Maddux went on to express his respect for Zambrano's skills, going back to his days coaching against him in Milwaukee. He called him "the best thing since sliced bread" once upon a time.

"He's a great competitor," Maddux said. "He was the best pitcher in the National League. That's what I have in my mind about him. I've seen him dominate."

With the Cubs desperate to peddle Zambrano and his onerous contract year, Maddux couldn't have been a better salesman if he were pushing Cubs Convention passes. ("Sixty bucks to take a picture with Jason McLeod and check out a herd of old ladies in Theriot jerseys? It's like we're paying you, man.")

Because the Cubs are now one of those "sabermetric" teams, after years of living in relative seclusion, Maddux was asked if he's into advanced statistics and all that jazz.

"It's art, you can make some things out of them," he said. "But there's a lot of real stuff to them also. Good numbers don't lie. Bad numbers can be a little deceptive. You use all the information you can, but when it comes down to it, you gotta trust yourself, trust your players and try to put your players in positions where they can succeed."

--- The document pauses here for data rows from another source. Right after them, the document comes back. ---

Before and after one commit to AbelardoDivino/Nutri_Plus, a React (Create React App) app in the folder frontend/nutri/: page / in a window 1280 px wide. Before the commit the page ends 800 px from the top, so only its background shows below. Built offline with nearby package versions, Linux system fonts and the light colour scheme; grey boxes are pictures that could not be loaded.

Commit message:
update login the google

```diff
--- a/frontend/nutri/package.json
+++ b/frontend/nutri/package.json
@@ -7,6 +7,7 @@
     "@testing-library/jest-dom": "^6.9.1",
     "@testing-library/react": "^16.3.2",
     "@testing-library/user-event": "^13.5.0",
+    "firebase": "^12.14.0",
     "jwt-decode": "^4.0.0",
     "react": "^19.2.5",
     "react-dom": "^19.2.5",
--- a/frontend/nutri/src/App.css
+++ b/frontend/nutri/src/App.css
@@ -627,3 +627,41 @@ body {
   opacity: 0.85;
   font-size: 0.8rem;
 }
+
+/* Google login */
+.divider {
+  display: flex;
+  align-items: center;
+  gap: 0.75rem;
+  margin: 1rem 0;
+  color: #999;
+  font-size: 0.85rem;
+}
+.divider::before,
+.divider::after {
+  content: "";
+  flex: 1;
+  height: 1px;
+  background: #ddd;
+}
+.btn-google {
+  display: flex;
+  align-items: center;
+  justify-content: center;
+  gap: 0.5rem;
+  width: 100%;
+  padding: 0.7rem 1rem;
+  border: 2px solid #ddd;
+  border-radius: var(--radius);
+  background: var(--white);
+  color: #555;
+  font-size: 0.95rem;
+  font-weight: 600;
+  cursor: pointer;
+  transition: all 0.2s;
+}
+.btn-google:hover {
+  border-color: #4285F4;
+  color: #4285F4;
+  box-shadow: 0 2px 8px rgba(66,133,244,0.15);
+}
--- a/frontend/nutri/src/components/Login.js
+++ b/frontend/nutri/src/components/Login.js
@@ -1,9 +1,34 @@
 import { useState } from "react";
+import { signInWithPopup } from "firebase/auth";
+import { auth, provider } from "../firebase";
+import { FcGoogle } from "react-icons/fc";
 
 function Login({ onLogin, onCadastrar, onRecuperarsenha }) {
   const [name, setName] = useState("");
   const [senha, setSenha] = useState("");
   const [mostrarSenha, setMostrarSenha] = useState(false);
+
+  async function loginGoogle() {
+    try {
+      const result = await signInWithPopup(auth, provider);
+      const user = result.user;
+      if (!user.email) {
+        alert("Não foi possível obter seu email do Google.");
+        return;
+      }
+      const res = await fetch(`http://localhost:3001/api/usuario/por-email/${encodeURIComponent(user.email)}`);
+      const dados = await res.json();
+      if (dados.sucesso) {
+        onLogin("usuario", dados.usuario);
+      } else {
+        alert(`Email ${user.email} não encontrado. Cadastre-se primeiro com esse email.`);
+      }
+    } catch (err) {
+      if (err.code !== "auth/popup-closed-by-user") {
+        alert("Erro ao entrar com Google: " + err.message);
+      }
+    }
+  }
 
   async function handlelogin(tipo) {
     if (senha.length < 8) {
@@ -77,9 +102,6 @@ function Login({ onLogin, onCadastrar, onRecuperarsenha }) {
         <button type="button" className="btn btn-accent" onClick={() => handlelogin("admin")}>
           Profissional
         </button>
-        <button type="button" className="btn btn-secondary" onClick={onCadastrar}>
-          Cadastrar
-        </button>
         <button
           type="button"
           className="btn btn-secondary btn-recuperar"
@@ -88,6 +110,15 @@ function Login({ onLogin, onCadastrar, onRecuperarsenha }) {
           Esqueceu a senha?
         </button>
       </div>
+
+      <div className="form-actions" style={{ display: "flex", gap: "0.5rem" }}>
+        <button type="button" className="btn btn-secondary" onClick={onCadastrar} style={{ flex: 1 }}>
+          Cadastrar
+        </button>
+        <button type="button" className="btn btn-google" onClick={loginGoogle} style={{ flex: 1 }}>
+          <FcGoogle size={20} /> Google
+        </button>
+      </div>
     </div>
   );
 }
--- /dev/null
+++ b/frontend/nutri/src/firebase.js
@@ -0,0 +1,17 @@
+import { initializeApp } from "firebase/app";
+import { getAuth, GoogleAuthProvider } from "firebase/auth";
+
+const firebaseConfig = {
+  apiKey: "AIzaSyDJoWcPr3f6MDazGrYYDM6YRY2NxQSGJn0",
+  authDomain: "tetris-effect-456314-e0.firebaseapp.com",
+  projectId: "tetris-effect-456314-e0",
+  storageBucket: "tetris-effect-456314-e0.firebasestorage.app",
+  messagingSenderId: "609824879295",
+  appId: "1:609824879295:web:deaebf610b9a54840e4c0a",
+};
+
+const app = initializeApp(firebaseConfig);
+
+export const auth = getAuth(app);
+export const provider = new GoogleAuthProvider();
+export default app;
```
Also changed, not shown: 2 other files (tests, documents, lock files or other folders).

That was probably his best answer, and I wish I had turned around to see if Jed Hoyer was in the back of the room fist-pumping. That's exactly what Hoyer and Epstein want to hear. Part of the Cubs Way we keep hearing about is a blend of new and old philosophies, and Maddux seems to fit the bill perfectly.

I think I just met the next Cubs manager.

Jon Greenberg is a columnist for ESPNChicago.com.